- WORK INSTRUCTIONS -
Which of the lines in the data mention the string "Player"? List them all.

- DATA FOR THIS TASK -
--

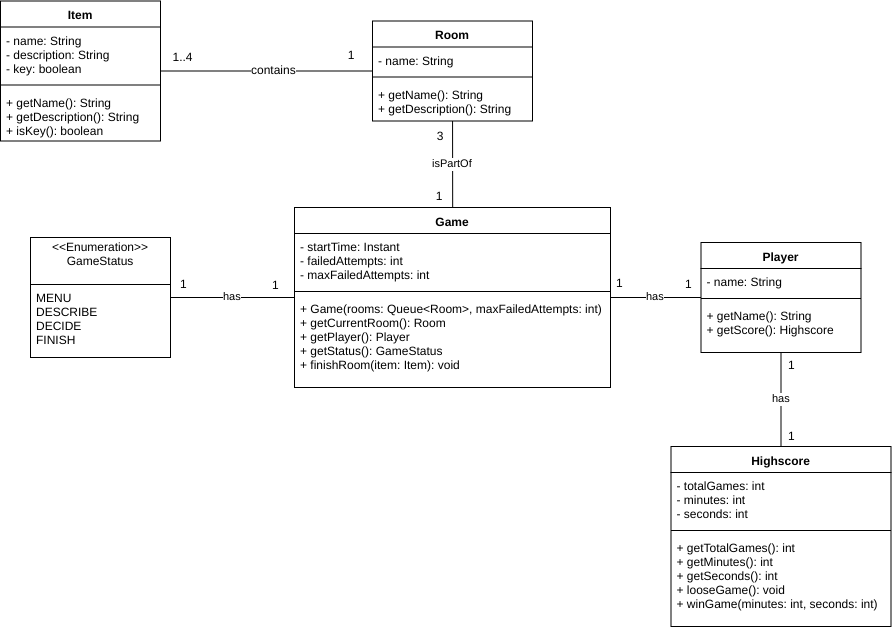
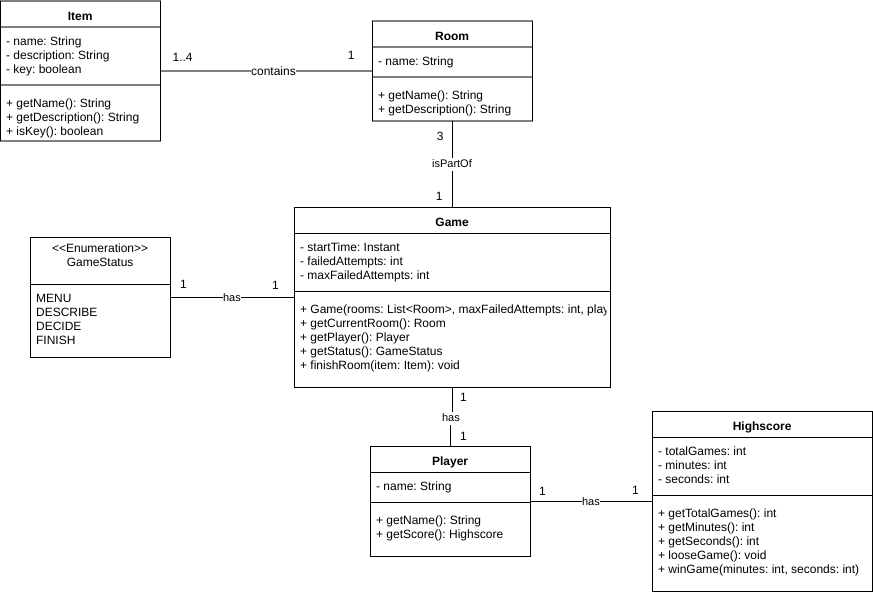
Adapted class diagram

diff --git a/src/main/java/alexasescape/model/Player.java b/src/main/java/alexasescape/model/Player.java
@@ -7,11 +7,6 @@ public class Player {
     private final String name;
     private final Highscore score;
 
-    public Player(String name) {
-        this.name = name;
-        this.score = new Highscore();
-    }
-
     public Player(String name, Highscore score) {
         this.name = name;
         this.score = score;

--

- SOLUTION TO THIS TASK -
diff --git a/src/main/java/alexasescape/model/Player.java b/src/main/java/alexasescape/model/Player.java
@@ -7,11 +7,6 @@ public class Player {
-    public Player(String name) {
     public Player(String name, Highscore score) {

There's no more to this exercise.